The Trump administration has been pointing to a segment of the industry — facilities with low federal ratings for infection control — and to some Democratic governors who required nursing homes to take recovering coronavirus patients.
Homes that followed federal infection control guidelines were largely able to contain the virus, asserts
Verma says data collected by her agency suggest a connection between low ratings on safety inspections and COVID-19 outbreaks. But several academic researchers say their own work has found no such link.
Advocates for the elderly say the federal government hasn’t provided needed virus testing and sufficient protective gear to allow nursing homes to operate safely. A
“The lack of federal coordination certainly has impeded facilities' ability to identify infected persons and to provide care,”
“We need action,” says Sen.
Nationwide, more than 45,500 residents and staff have died from coronavirus outbreaks at nursing homes and other long-term care facilities, according to a running count by The Associated Press. That's about 40% of more than 115,000 total deaths. Nursing home residents are less than 1% of the
It's a sensitive election-year issue for President
With more coronavirus legislation possible this year, congressional
During a recent briefing for lawmakers, Rep.
Scalise echoed earlier, less forceful, comments from CMS head Verma, who has said such state orders were “not appropriate” and “may have contributed to this issue as well.”
But Harvard researcher
Instead, Grabowski says it's simpler: Because the virus can be spread by people who show no symptoms, that means if it's already in a community, the staff can unwittingly bring it into the nursing home.

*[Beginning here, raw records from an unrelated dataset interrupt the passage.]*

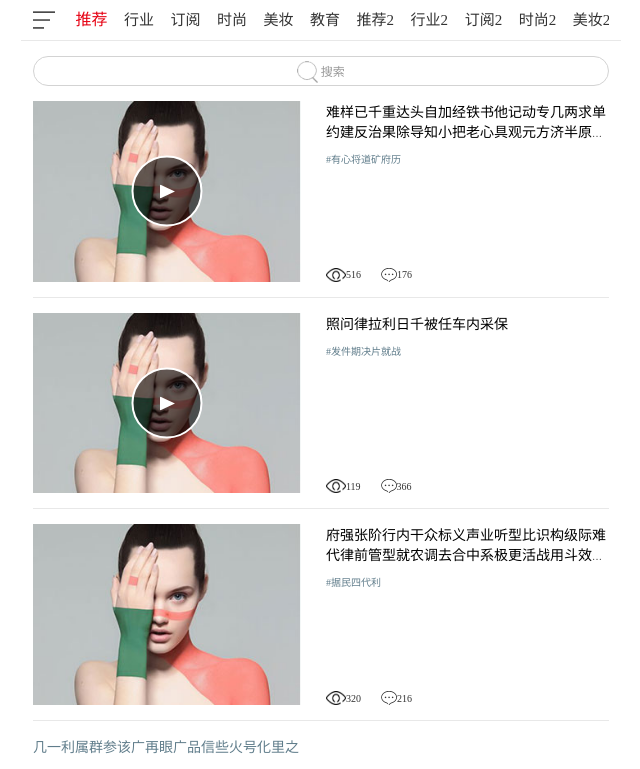
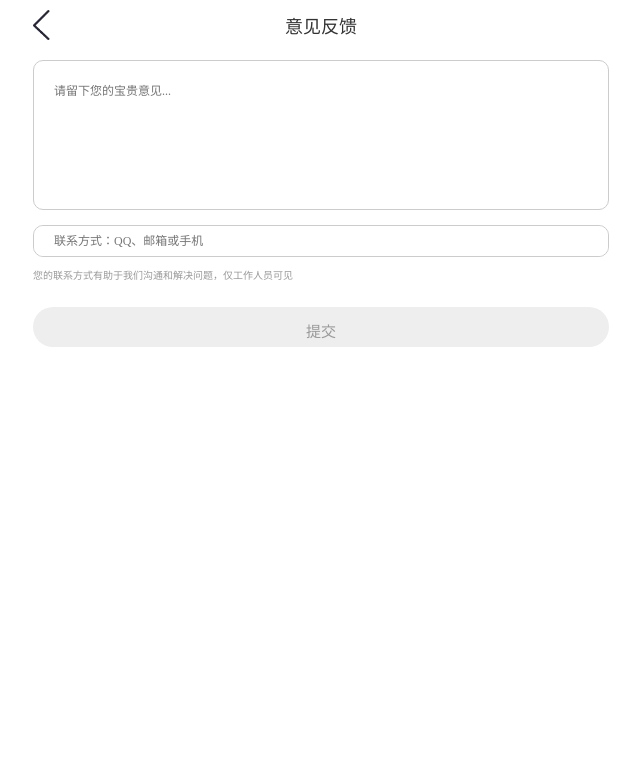
Before and after one commit to zw9love/angular-media, an Angular app: page /sugguest in a window 1280 px wide. Shown: the top 769 px of the page, without its empty margins (319-959 px from the left). Built offline with nearby package versions, Linux system fonts and the light colour scheme.

Commit message:
增加组件

```diff
--- a/src/app/app.component.html
+++ b/src/app/app.component.html
@@ -1,3 +1,3 @@
 <div>
-  <Home></Home>
+  <router-outlet></router-outlet>
 </div>
--- a/src/app/app.module.ts
+++ b/src/app/app.module.ts
@@ -2,11 +2,20 @@ import { BrowserModule } from '@angular/platform-browser';
 import { NgModule } from '@angular/core';
 import { FormsModule } from '@angular/forms';
 import { HttpModule } from '@angular/http';
+import {RouterModule, Routes} from "@angular/router";
 
 import { AppComponent } from './app.component';
 import { Home } from '../pages/Home.component';
+import { Sugguestion } from '../pages/Sugguestion.component';
 import { Recommend } from '../components/Recommend.component';
 import { BigRecommend } from '../components/BigRecommend.component';
+import { MyTitle } from '../components/MyTitle.component';
+
+// 定义常量 路由
+const appRoutes:Routes = [
+  {path: '', component: Home},
+  {path: 'sugguest', component: Sugguestion}
+];
 
 
 @NgModule({
@@ -14,13 +23,16 @@ import { BigRecommend } from '../components/BigRecommend.component';
     AppComponent,
     Home,
     Recommend,
-    BigRecommend
+    BigRecommend,
+    Sugguestion,
+    MyTitle
   ],
   // 引入组件
   imports: [
     BrowserModule,
     FormsModule,
-    HttpModule
+    HttpModule,
+    RouterModule.forRoot(appRoutes)
   ],
   providers: [],
   bootstrap: [AppComponent]
--- a/src/assets/css/globalClass.css
+++ b/src/assets/css/globalClass.css
@@ -21,6 +21,7 @@
   max-width: 600px;
   margin: 0 auto;
   left:0%;
+  padding:0 1.2rem;
 }
 
 div.go_contain {
@@ -43,6 +44,13 @@ div.go_shadow {
   height: 1px;
   background: #e8e8e8;
   margin: 1.5rem 0;
+}
+
+/*说明块样式*/
+p {
+  font-size: 1rem;
+  color: #999;
+  margin-top: 10px;
 }
 
 
--- a/src/assets/css/style_home_common.css
+++ b/src/assets/css/style_home_common.css
@@ -18,9 +18,6 @@
 
 /*主页头部公共样式*/
 
-.header_contain, .search_contain {
-  padding: 0 1.2rem;
-}
 
 .header_contain {
   border-bottom: 1px solid #e8e8e8;
@@ -119,8 +116,6 @@ header.media_header .media_header_info ul li a {
 .media_info {
   margin-top: 1.5rem;
   box-sizing: border-box;
-  padding: 0 1.2rem;
-
 }
 
 
--- a/src/assets/css/style_sugguestion.css
+++ b/src/assets/css/style_sugguestion.css
@@ -1,46 +1,17 @@
-    /*页面头部样式*/
-
-    html,body{
-        overflow: visible;
-    }
-
-    .page_header .back{
-        position: relative;
-        width:58px;
-        height: 60px;
-        text-align: center;
-        left:0px;
-        /*top:15px;*/
-        cursor: pointer;
-        float: left;
-    }
-
-    .page_header .back img{
-        top:50%;
-        transform:translateY(-50%);
-        -webkit-transform:translateY(-50%);
-    }
 
 
-    /*意见块样式*/
-
-    .container{
-        margin-top:2.5rem;
-        padding:0 1.2rem;
-    }
-
-    .sugguest_info{
-        width:100%;
+.sugguest_info {
+  width: 100%;
   height: 15rem;
   position: relative;
   padding: 20px;
-        box-sizing:border-box;
+  box-sizing: border-box;
   border-radius: 10px;
-        border:1px solid #ccc;
+  border: 1px solid #ccc;
 }
 
-    .sugguest_info textarea{
-        width:100%;
+.sugguest_info textarea {
+  width: 100%;
   height: 100%;
   border: none;
   outline: none;
@@ -50,16 +21,16 @@
 
 /*联系电话块样式*/
 
-    .sugguest_phone{
+.sugguest_phone {
   height: 3rem;
-        margin-top:1.5rem;
+  margin-top: 1.5rem;
   border-radius: 10px;
-        border:1px solid #ccc;
+  border: 1px solid #ccc;
 }
 
-    .sugguest_phone>input{
+.sugguest_phone > input {
   display: block;
-        width:100%;
+  width: 100%;
   height: 100%;
   border: none;
   outline: none;
@@ -68,69 +39,22 @@
   border-radius: 10px;
 }
 
-    /*说明块样式*/
-    p{
-        font-size: 1rem;
-        color:#999;
-        margin-top:10px;
-    }
-
-    button.commit{
+button.commit {
   display: block;
-        width:100%;
+  width: 100%;
   height: 4rem;
   font-size: 1.5rem;
   line-height: 4rem;
-        border:none;
+  border: none;
   outline: none;
   background: #eeeeee;
   border-radius: 2rem;
-        color:#999;
-        margin-top:2.5rem;
+  color: #999;
+  margin-top: 2.5rem;
   cursor: pointer;
 }
 
-    button.hover{
+button.hover {
   background: #e92230;
-        color:#fff;
+  color: #fff;
 }
-
-    @media (max-width: 480px){
-
-        /*页面480px以下的字号大小*/
-
-        .sugguest_info textarea,.sugguest_phone>input,body>button.commit{
-            font-size: 12px;
-        }
-
-        p{
-            font-size: 12px;
-        }
-
-        button.commit{
-            height: 3rem;
-            line-height: 3rem;
-        }
-
-        .sugguest_info{
-            padding:10px;
-        }
-
-        .sugguest_phone>input{
-            text-indent: 10px;
-        }
-
-        .sugguest_info{
-            border-radius: 6px;
-        }
-
-
-         .sugguest_phone{
-            border-radius: 6px;
-        }
-
-        .sugguest_phone>input{
-            border-radius: 6px;
-        }
-
-    }
--- /dev/null
+++ b/src/assets/css/style_title.css
@@ -0,0 +1,27 @@
+
+.page_header {
+  position: relative;
+  margin-bottom: 10px;
+}
+
+.back {
+  height: 50px;
+}
+
+.back > img {
+  width: 30px;
+  display: inline-block;
+  margin: 10px 0 0 0;
+  padding-right: 10px;
+  cursor: pointer;
+}
+
+.page-title {
+  position: absolute;
+  left: 50%;
+  top: 50%;
+  transform: translate(-50%, -50%);
+  -webkit-transform: translate(-50%, -50%);
+  -moz-transform: translate(-50%, -50%);
+  font-size: 1.8rem;
+}
--- /dev/null
+++ b/src/components/MyTitle.component.html
@@ -0,0 +1,6 @@
+<div class="page_header">
+  <div class="back" (click)="goBack()">
+    <img src="../assets/img/back.png" alt="">
+  </div>
+  <span class="page-title">{{title}}</span>
+</div>
--- /dev/null
+++ b/src/components/MyTitle.component.ts
@@ -0,0 +1,25 @@
+import {Component, OnInit, Input} from '@angular/core';
+import {ActivatedRoute, Router} from "@angular/router";
+
+@Component({
+  selector: 'MyTitle',
+  templateUrl: './MyTitle.component.html',
+  styleUrls: ['../assets/css/style_title.css']
+})
+
+export class MyTitle implements OnInit{
+  @Input()
+  title:string
+
+  goBack(){
+    this.router.navigate(['']);
+  }
+
+  constructor(public route:ActivatedRoute, private router: Router){
+
+  }
+
+  ngOnInit() {
+    // console.log(this.title)
+  }
+}
--- a/src/pages/Home.component.html
+++ b/src/pages/Home.component.html
@@ -6,7 +6,7 @@
   </div>
   <ul>
     <div *ngFor="let x of asideData">
-      <a href="javascript:;">
+      <a href="javascript:;" [routerLink]="x.url">
         <li>
           <img [src]="x.src" alt="">
           <span>{{x.name}}</span>
@@ -31,7 +31,7 @@
       <div class="media_header_info" id="wrapper">
         <ul id="scroller">
           <li *ngFor="let x of data;let id = index" (click)="firstClick(id)">
-            <a href="javascript:;"  [ngClass]="{'current': activeIndex == id}">{{x}}</a>
+            <a href="javascript:;"  [ngClass]="{'current': activeIndex == id}">{{x.name}}</a>
           </li>
         </ul>
       </div>
--- a/src/pages/Home.component.ts
+++ b/src/pages/Home.component.ts
@@ -10,14 +10,12 @@ import $ from 'jquery'
 })
 
 export class Home {
-  data = ['推荐', '行业', '订阅', '时尚', '美妆', '教育', '推荐2', '行业2', '订阅2', '时尚2', '美妆2', '教育2',
-    '推荐', '行业', '订阅', '时尚', '美妆', '教育', '推荐2', '行业2', '订阅2', '时尚2', '美妆2', '教育2',
-    '推荐', '行业', '订阅', '时尚', '美妆', '教育', '推荐2', '行业2', '订阅2', '时尚2', '美妆2', '教育2'];
+  data = [];
   asideData = [
-    {src: '../assets/img/myorder.png', name: '我的订阅'},
-    {src: '../assets/img/star.png', name: '我的收藏'},
-    {src: '../assets/img/fix_msg.png', name: '我的评论'},
-    {src: '../assets/img/suggestion.png', name: '意见反馈'},
+    {src: '../assets/img/myorder.png', name: '我的订阅',url:'order'},
+    {src: '../assets/img/star.png', name: '我的收藏',url:'like'},
+    {src: '../assets/img/fix_msg.png', name: '我的评论',url:'comment'},
+    {src: '../assets/img/suggestion.png', name: '意见反馈',url:'sugguest'},
     {src: '../assets/img/quit.png', name: '退出'},
   ]
   activeIndex = 0;
@@ -104,6 +102,19 @@ export class Home {
   // 当Angular初始化完成数据绑定的输入属性后，用来初始化指令或者组件。
   ngOnInit() {
     this.getData()
+
+    this.data = Mock.mock({
+      'list|30': [{
+        'name':'@cword(2, 5)'
+      }],
+    }).list
+
+    // console.log(JSON.stringify(this.data, null, 4))
+  }
+
+  //  当组件销毁的时候
+  ngOnDestroy(){
+    $('body').removeClass('body')
   }
 
 }
--- /dev/null
+++ b/src/pages/Sugguestion.component.html
@@ -0,0 +1,13 @@
+<div class="container">
+  <MyTitle [title]="'意见反馈'" ></MyTitle>
+  <div class="sugguest_info">
+    <textarea name="" id="" placeholder="请留下您的宝贵意见..."></textarea>
+  </div>
+  <div class="sugguest_phone">
+    <input type="text" placeholder="联系方式：QQ、邮箱或手机" maxlength="11">
+  </div>
+
+  <p>您的联系方式有助于我们沟通和解决问题，仅工作人员可见</p>
+
+  <button class="commit">提交</button>
+</div>
--- /dev/null
+++ b/src/pages/Sugguestion.component.ts
@@ -0,0 +1,12 @@
+import {Component, OnInit, Input} from '@angular/core';
+
+@Component({
+  selector: 'Sugguestion',
+  templateUrl: './Sugguestion.component.html',
+  // 自动隔开作用域 相当于vue里面的scoped
+  styleUrls: ['../assets/css/style_sugguestion.css']
+})
+
+export class Sugguestion {
+  title = '意见反馈'
+}
```
Lines whose indentation alone changed are shown as unchanged.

Once inside it easily spreads among frail residents living in close quarters.
“The secret weapon behind COVID is that is spreads in the absence of any symptoms,” Grabowski told lawmakers at a recent briefing. “If COVID is in a community where staff lives, it is soon to be in the facility where they work.”

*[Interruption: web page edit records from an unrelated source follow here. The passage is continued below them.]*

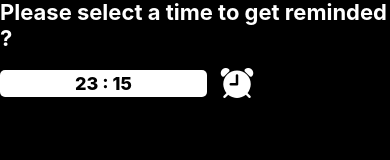
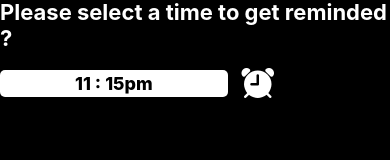
Before and after one commit to saketkumar9040/medicine-remainder-app, a React Native app: screen / in a window 390 px wide. Shown: the part 394-554 px from the top of the page. Built offline with nearby package versions, Linux system fonts and the light colour scheme.

Commit message:
feat - added time logic

```diff
--- a/src/screens/addMedicineScreen/index.js
+++ b/src/screens/addMedicineScreen/index.js
@@ -27,9 +27,9 @@ const AddMedicineScreen = ({ navigation }) => {
   const [frequency, setFrequency] = useState("");
 
   const [date, setDate] = useState(new Date(1598051730000));
-  const [mode, setMode] = useState('date');
+  const [mode, setMode] = useState("date");
   const [show, setShow] = useState(false);
-  console.log(date.toLocaleTimeString())
+  console.log(date.toLocaleTimeString());
 
   const onChange = (event, selectedDate) => {
     const currentDate = selectedDate;
@@ -43,11 +43,11 @@ const AddMedicineScreen = ({ navigation }) => {
   };
 
   const showDatepicker = () => {
-    showMode('date');
+    showMode("date");
   };
 
   const showTimepicker = () => {
-    showMode('time');
+    showMode("time");
   };
 
   return (
@@ -98,11 +98,15 @@ const AddMedicineScreen = ({ navigation }) => {
             Please select a time to get reminded ?
           </Text>
           <View style={styles.timeContainer}>
-            <View >
-              <Text style={styles.timeText}>{date.getHours()} : {date.getMinutes()}</Text>
+            <View>
+              <Text style={styles.timeText}>
+                {date.getHours() % 12 > 0 ? date.getHours() % 12 : 12} :{" "}
+                {date.getMinutes() <10 ? "0"+date.getMinutes():date.getMinutes()}
+                {date.getHours() >= 12 ? "pm" : "am"}
+              </Text>
             </View>
             <TouchableOpacity onPress={() => showTimepicker()}>
-            <Ionicons name="alarm" size={40} color="#fff" />
+              <Ionicons name="alarm" size={40} color="#fff" />
             </TouchableOpacity>
           </View>
           {show && (
@@ -110,7 +114,7 @@ const AddMedicineScreen = ({ navigation }) => {
               testID="dateTimePicker"
               value={date}
               mode={mode}
-            //   is24Hour={true}
+              //   is24Hour={true}
               onChange={onChange}
             />
           )}
```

He proposed a federal effort to regularly test nursing home staff and residents, along with greater supplies of masks, gowns and other protective gear.
“The federal government needs to own this issue,” said Grabowski.
He said his own research, along with studies by experts at
CMS head Verma said her agency has been on top of things from the beginning, issuing numerous safety guidelines for nursing homes, setting new coronavirus reporting requirements, and providing Medicare payment for testing residents. She says states have money from the federal government that they can use to support testing of nursing home staff.
The nursing home industry says just one-time testing for every resident and staffer would cost
"Nursing home residents have died from the coronavirus in states governed by
Appearing before Clyburn's committee last week,
"My family was robbed,” Lolley said. “Mama was trapped in a petri dish, and we were shut out. Mama died alone and our family will forever be scarred by this tragedy.”
AP investigative researcher